The Importance of Mentor Hikes
By Green River Preserve
This morning Senior Mentor Hawk, nine campers, and I ventured into the woods for our Mentor Hike. Instead of riding a bus and singing songs about “three short-legged buzzards” or “Bazooka Bubble Gum” we headed straight for the trail; our legs were the only transportation needed for our morning excursion, called a “walkout.” It was only us and the forest. Hawk and I had the pleasure of hiking with some of our youngest campers, who, in addition to being some of the most curious and eager campers I have ever met, were very concerned with encountering the infamous black bear needed to complete the Green River Preserve Grand Slam. For those who don’t know the Grand Slam includes sightings of four animals: black bear, venomous snake, deer, and wild turkey. These must be seen by at least one camper and one staff member and when all four have been spotted, we get an ice cream party and fireworks celebration.

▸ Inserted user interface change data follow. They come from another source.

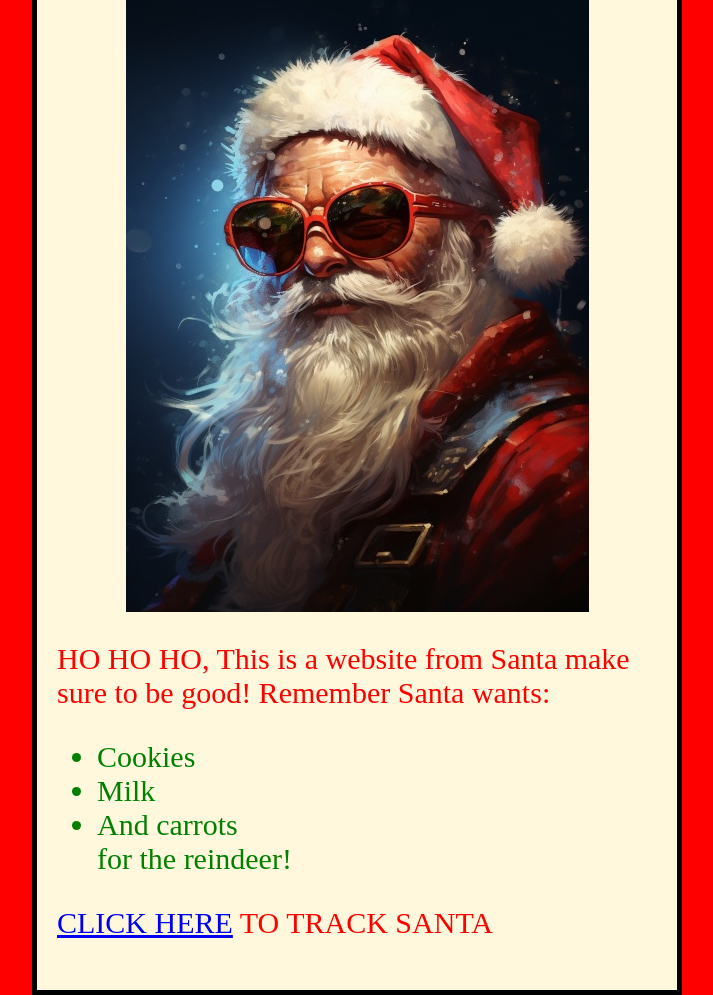
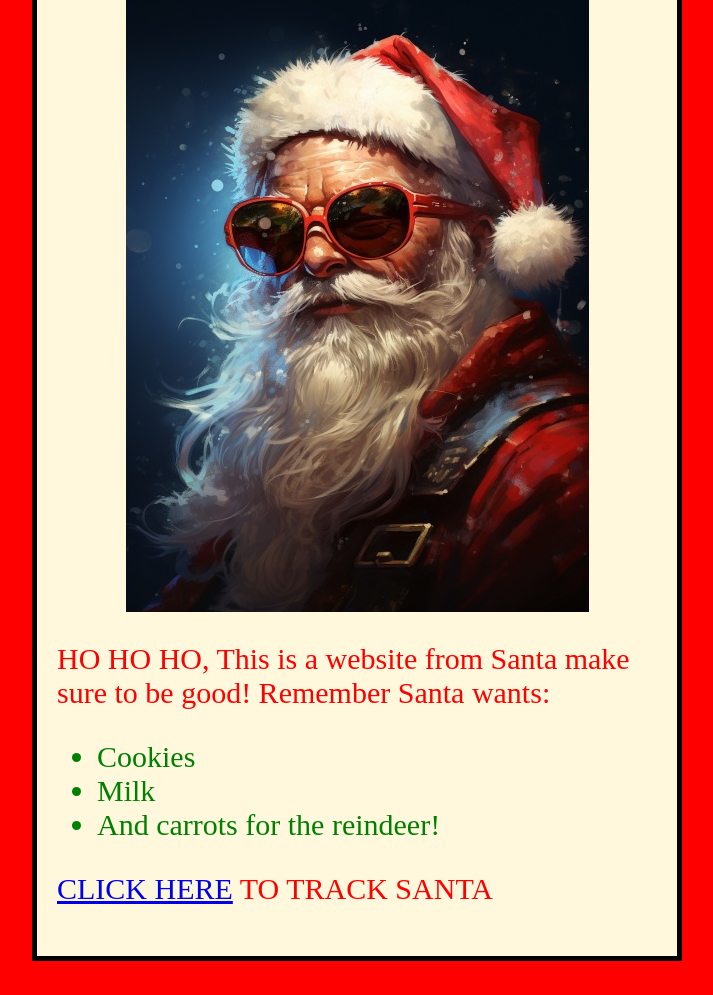
Before and after one commit to ethan-woycehoski/SantaProj.github.io, a plain HTML site: page index.html in a window 1280 px wide. Shown: the part 117-1112 px from the top of the page, without its empty margins (283-996 px from the left). After the commit the page ends 1078 px from the top, so only its background shows below. Drawn offline with Linux system fonts and the light colour scheme.

Commit message:
Fix HTML formatting and restore content

```diff
--- a/index.html
+++ b/index.html
@@ -29,7 +29,7 @@
             <!-- list items-->
             <li>Cookies</li>
             <li>Milk</li>
-            <li>And carrots <br> for the reindeer!</li>
+            <li>And carrots for the reindeer!</li>
         </ul>
         <!-- <a > href = holds the link that the <a /a> text surronds-->
         <p><a href = "https://santatracker.google.com/">CLICK HERE</a> TO TRACK SANTA</p>
```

Hawk explained to us the best ways to respond to a bear if one was encountered, how important it is to be safe and respect these beautiful wild animals, and then the best and safest way to increase our chances of happening upon one while hiking. We learned that by being as silent and stealthy as possible we could potentially come across one. We headed toward Turkey Field, because as every seasoned GRP camper knows, the edges of the field are the best place to sight a shy deer, bear, or turkey. We placed our feet carefully and we kept our talking to a minimum as we headed up the steep hill toward the field. I watched as a group of campers who had been excitedly asking every question possible only moments before began to funnel their energy toward another goal: actually sighting a bear.
Upon reaching the top of the hill and the clearing for the field, we saw no bear or deer or turkey. The campers weren’t too disappointed; instead they were delighted by Hawk’s suggestion that at that very moment, there was an animal nearby in the woods watching us. Hawk reminded us that a squirrel was no less important than a “Grand Slaminal.” With this suggestion the campers became very excited and even more curious about the unknown. They know that there will be many more Mentor Hikes and Campout all this weekend for more opportunities like bear sightings, as well as sightings of rare plants or hidden animals. Their Mentor Hike this morning has kindled their excitement for future adventures and that is the full purpose of each and every Mentor Hike.
- Audrey, All Tucked Inn 2 Counselor